Steps in Managing a Reorganization
- Define the problem.
- Determine whether existing jobs and structures are meeting department goals.
- Consider what factors contribute to effectiveness of jobs and structure.
Identify methods for collecting input from staff.
- Verbal, written, and computer surveys
- Problem-solving teams
- Review committees
Identify a new structure or model that will support your goals, including:
- Distribution of functions throughout the organization (definition of functions to be performed, groupings of functions, and the relationships among functions)
- Vertical and horizontal authority relationships
- Communication/decision-making process (how formal decisions are made and by whom, and the information system established for decision-making)
- Internal departmental policies (the decisions, rules, or guidelines established in production, personnel, purchasing, research and development, and other areas)
- The attributes of department employees (includes abilities, skills, experience, and other behavioral issues)
Develop a reorganization proposal, including:
- Reasons for reorganization

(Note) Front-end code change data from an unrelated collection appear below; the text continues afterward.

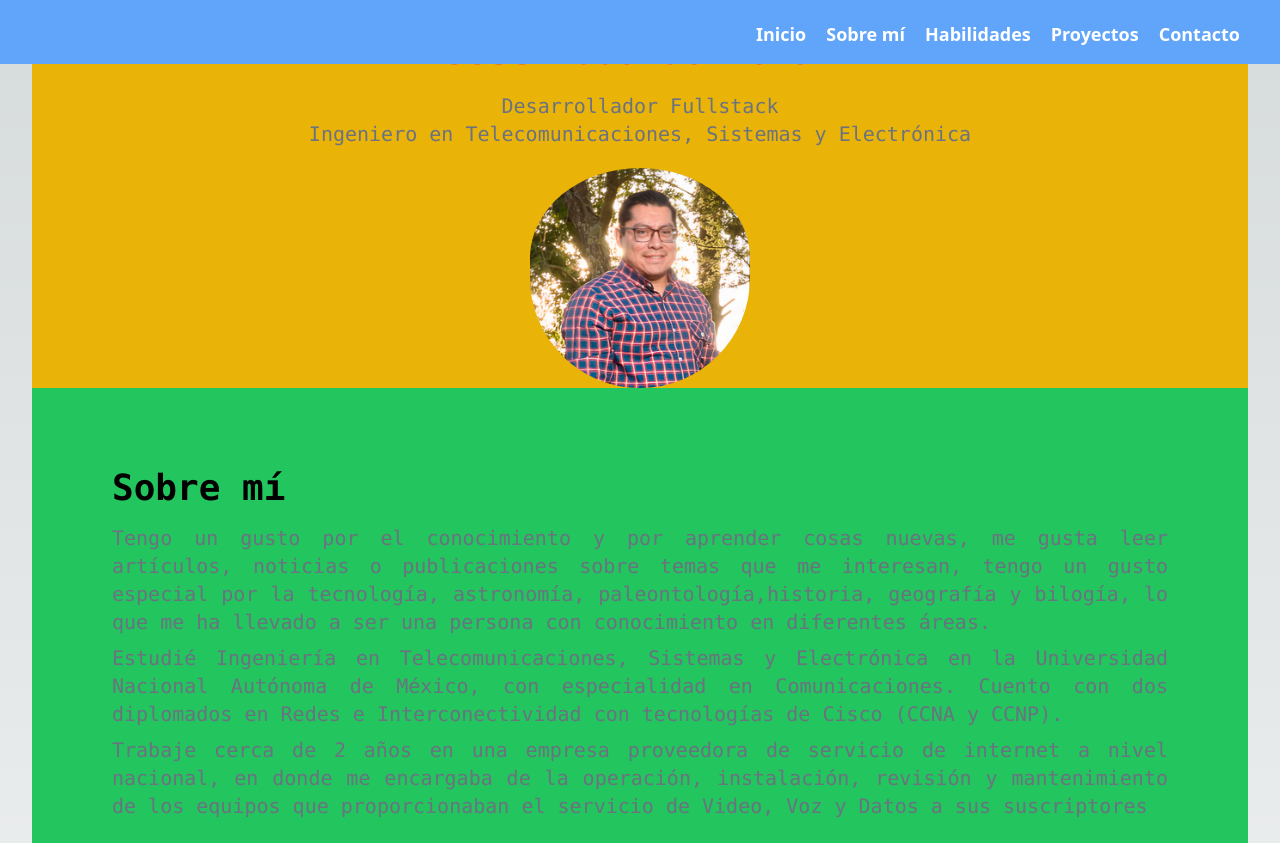
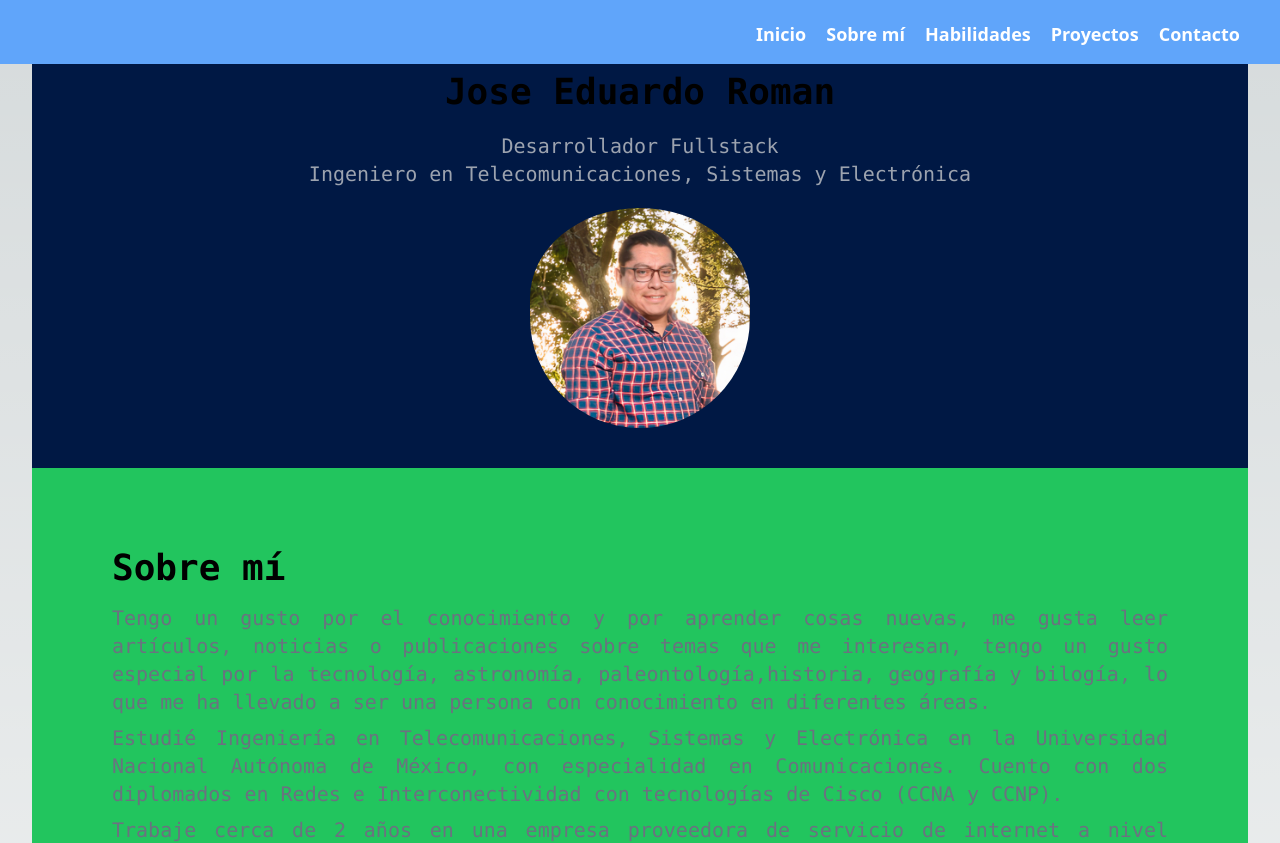
Before and after one commit to jeromanp/my-portfolio, a Next.js app: page / in a window 1280 px wide. Shown: the top 843 px of the page. Built offline with nearby package versions, Linux system fonts and the light colour scheme.

Commit message:
add bg color

```diff
--- a/src/components/Intro.jsx
+++ b/src/components/Intro.jsx
@@ -3,11 +3,11 @@ import React from "react";
 
 export default function Intro() {
   return (
-    <div className="w-90 max-w-screen-xl items-center justify-between font-mono text-sm bg-yellow-500 mx-auto">
-      <h1 className="text-4xl font-bold text-red-500 text-center">
+    <div className="w-90 max-w-screen-xl items-center justify-between font-mono text-sm bg-custom-azul mx-auto p-10">
+      <h1 className="text-4xl font-bold text-custom-oro_2 text-center">
         {infoPersonal.name}
       </h1>
-      <h3 className="text-xl text-center mt-5 text-gray-500">
+      <h3 className="text-xl text-center mt-5 text-gray-400">
         {infoPersonal.professionOne} <br />
         {infoPersonal.professionTwo}
       </h3>
```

- Before and after organization charts
- Job descriptions for new, changed positions
- Names, titles of employees to be affected by changed or eliminated jobs, new reporting lines, physical relocation, or reduction in time
- Review of Affirmative Action impact
- Order of potential layoffs for career positions based on seniority points
- Notices to go to unions
A communication plan
- Identify the different groups who will need communication and the different messages/information they will need
- Determine series of review and update meetings with management
- Determine schedule of informational meetings with staff
- Plan communications outside department to announce reorganization
- Set up individual meetings with employees projected for layoff and for those employees whose jobs will change significantly
- Determine skills needed for each position.
- Compare current skills with what is needed.
- Determine training needs and resources.
- Design and implement training.
- Review, reassess, and gather input during implementation.
- Determine methods to get feedback during implementation.
- Include systems that will provide regular feedback from management, staff, and client groups.
- Build an effective team (also see Chapter 14, Team Building).
- Clarify mission, goals, and standards for success.
- Schedule regular staff meetings.
- Facilitate communication by remaining open to suggestions and concerns.
- Act as harmonizing influence by looking for opportunities to mediate and resolve minor disputes.
- Encourage all team members to share information.
- Support brainstorming and consensus decision-making where appropriate.